Before-and-after change records:
- Opening Delimiter -

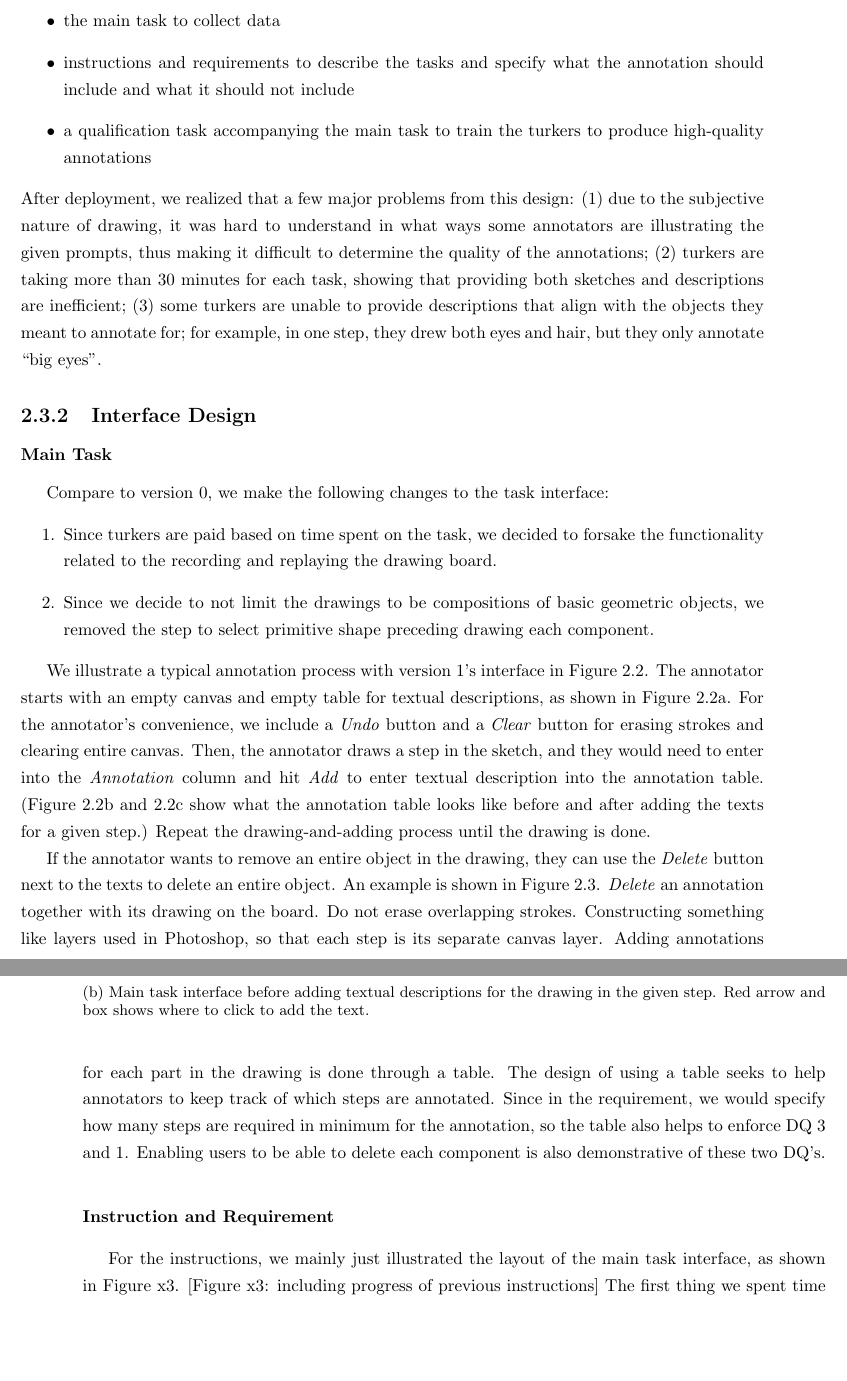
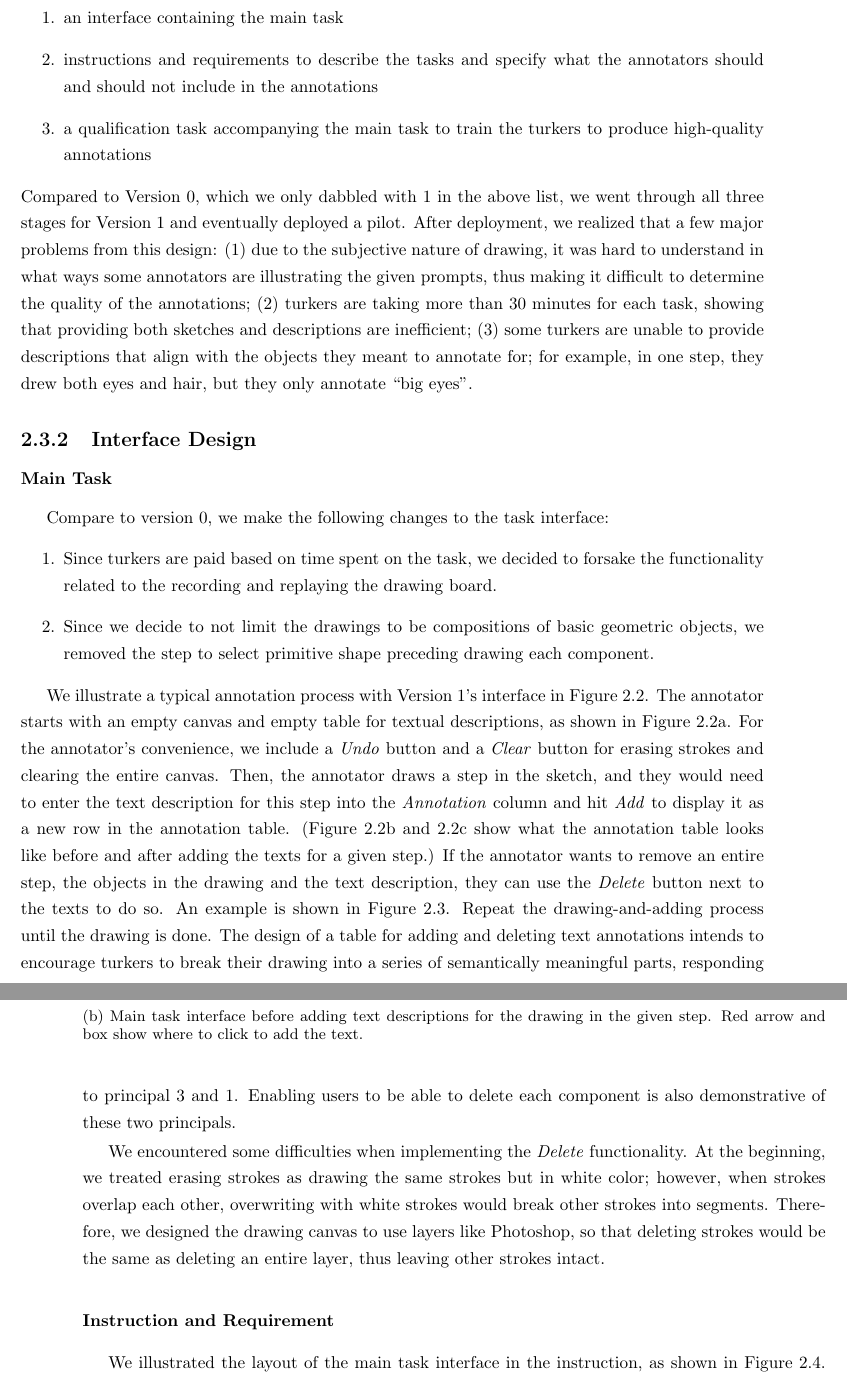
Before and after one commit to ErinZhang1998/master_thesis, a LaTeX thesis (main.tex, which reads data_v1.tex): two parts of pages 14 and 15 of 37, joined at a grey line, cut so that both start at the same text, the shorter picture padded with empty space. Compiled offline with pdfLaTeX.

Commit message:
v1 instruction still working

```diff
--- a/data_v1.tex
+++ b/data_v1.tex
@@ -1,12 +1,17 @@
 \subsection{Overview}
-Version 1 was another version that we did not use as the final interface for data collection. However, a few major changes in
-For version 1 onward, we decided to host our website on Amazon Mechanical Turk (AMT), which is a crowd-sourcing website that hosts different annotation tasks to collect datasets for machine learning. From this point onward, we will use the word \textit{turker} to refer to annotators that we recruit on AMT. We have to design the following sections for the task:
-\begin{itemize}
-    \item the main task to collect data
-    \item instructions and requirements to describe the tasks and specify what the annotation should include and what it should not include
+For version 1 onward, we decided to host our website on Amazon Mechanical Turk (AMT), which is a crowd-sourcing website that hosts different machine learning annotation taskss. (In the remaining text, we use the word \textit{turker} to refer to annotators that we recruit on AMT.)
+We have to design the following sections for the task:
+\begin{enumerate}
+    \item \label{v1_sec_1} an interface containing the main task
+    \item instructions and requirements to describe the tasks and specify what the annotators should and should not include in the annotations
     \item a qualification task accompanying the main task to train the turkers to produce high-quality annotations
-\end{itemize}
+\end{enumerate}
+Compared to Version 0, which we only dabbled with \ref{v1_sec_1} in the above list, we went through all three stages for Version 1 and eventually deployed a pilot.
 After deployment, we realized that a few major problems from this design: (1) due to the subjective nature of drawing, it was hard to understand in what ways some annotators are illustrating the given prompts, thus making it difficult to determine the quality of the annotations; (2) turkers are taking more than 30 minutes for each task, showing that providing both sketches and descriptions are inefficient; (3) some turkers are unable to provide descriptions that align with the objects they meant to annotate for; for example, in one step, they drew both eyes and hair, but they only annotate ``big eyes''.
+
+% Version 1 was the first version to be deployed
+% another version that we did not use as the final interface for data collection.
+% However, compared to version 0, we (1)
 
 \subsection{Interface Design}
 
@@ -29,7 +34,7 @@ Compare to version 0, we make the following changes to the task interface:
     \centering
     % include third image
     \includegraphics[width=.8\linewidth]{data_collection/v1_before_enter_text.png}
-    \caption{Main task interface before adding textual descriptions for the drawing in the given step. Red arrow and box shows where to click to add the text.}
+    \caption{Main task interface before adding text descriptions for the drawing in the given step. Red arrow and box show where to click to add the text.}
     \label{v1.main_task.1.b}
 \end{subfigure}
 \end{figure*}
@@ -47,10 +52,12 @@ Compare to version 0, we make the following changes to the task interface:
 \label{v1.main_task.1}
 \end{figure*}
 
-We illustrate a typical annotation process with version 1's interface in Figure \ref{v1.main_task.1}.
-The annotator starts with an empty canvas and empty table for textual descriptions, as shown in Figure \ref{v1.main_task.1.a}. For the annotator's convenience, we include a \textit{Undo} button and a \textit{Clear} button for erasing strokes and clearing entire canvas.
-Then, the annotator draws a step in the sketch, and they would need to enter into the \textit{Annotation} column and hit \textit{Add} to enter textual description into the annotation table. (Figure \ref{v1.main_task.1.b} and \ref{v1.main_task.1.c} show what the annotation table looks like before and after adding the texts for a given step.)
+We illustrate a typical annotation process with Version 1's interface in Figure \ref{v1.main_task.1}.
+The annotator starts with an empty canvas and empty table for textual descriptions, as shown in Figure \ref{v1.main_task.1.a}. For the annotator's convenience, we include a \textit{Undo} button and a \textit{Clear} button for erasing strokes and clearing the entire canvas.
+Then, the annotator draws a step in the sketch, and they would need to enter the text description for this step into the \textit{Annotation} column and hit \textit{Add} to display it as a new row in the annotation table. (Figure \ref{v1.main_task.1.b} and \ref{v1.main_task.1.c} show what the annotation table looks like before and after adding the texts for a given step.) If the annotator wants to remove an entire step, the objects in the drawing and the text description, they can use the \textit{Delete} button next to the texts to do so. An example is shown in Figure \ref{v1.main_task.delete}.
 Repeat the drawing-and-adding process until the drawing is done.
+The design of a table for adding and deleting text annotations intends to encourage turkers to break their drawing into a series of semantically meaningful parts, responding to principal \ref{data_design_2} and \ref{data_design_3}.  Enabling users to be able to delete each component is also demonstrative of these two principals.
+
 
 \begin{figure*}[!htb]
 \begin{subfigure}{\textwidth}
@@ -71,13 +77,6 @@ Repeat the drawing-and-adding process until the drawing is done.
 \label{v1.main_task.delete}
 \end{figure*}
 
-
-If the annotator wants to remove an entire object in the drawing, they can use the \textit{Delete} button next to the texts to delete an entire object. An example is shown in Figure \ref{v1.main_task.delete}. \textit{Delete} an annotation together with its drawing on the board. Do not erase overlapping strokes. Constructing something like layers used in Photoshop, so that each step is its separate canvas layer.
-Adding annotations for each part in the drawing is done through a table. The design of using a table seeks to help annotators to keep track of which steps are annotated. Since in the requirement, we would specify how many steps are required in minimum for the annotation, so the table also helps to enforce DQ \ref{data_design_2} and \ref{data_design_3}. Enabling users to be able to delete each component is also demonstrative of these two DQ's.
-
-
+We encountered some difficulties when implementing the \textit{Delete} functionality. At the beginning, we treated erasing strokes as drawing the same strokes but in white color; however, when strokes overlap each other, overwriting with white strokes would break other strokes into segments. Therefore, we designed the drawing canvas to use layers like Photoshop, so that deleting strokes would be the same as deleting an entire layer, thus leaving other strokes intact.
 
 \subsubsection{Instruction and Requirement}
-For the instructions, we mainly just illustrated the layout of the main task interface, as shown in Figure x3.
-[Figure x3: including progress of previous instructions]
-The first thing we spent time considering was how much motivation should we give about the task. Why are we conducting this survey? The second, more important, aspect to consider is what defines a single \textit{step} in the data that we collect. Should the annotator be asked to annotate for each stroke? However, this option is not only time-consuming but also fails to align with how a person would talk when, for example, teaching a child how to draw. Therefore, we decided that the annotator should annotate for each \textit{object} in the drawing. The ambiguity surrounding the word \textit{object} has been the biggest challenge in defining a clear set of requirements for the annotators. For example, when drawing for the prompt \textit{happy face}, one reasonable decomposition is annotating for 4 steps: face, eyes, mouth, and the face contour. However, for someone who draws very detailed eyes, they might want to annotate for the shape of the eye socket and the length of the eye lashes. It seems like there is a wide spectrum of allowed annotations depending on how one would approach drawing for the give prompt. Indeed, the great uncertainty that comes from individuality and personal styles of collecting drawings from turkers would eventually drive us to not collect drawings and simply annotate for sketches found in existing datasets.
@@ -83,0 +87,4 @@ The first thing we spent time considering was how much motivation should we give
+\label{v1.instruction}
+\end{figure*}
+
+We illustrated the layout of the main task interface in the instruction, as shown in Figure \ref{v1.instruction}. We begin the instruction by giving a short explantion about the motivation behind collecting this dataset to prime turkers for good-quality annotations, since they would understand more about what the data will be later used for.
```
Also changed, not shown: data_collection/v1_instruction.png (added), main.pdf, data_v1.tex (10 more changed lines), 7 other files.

- Closing Delimiter -

Work task:
Every line above with the word "which" is to be copied out.

Completed exercise:
Before and after one commit to ErinZhang1998/master_thesis, a LaTeX thesis (main.tex, which reads data_v1.tex): two parts of pages 14 and 15 of 37, joined at a grey line, cut so that both start at the same text, the shorter picture padded with empty space. Compiled offline with pdfLaTeX.
-For version 1 onward, we decided to host our website on Amazon Mechanical Turk (AMT), which is a crowd-sourcing website that hosts different annotation tasks to collect datasets for machine learning. From this point onward, we will use the word \textit{turker} to refer to annotators that we recruit on AMT. We have to design the following sections for the task:
+For version 1 onward, we decided to host our website on Amazon Mechanical Turk (AMT), which is a crowd-sourcing website that hosts different machine learning annotation taskss. (In the remaining text, we use the word \textit{turker} to refer to annotators that we recruit on AMT.)
+Compared to Version 0, which we only dabbled with \ref{v1_sec_1} in the above list, we went through all three stages for Version 1 and eventually deployed a pilot.
-Adding annotations for each part in the drawing is done through a table. The design of using a table seeks to help annotators to keep track of which steps are annotated. Since in the requirement, we would specify how many steps are required in minimum for the annotation, so the table also helps to enforce DQ \ref{data_design_2} and \ref{data_design_3}. Enabling users to be able to delete each component is also demonstrative of these two DQ's.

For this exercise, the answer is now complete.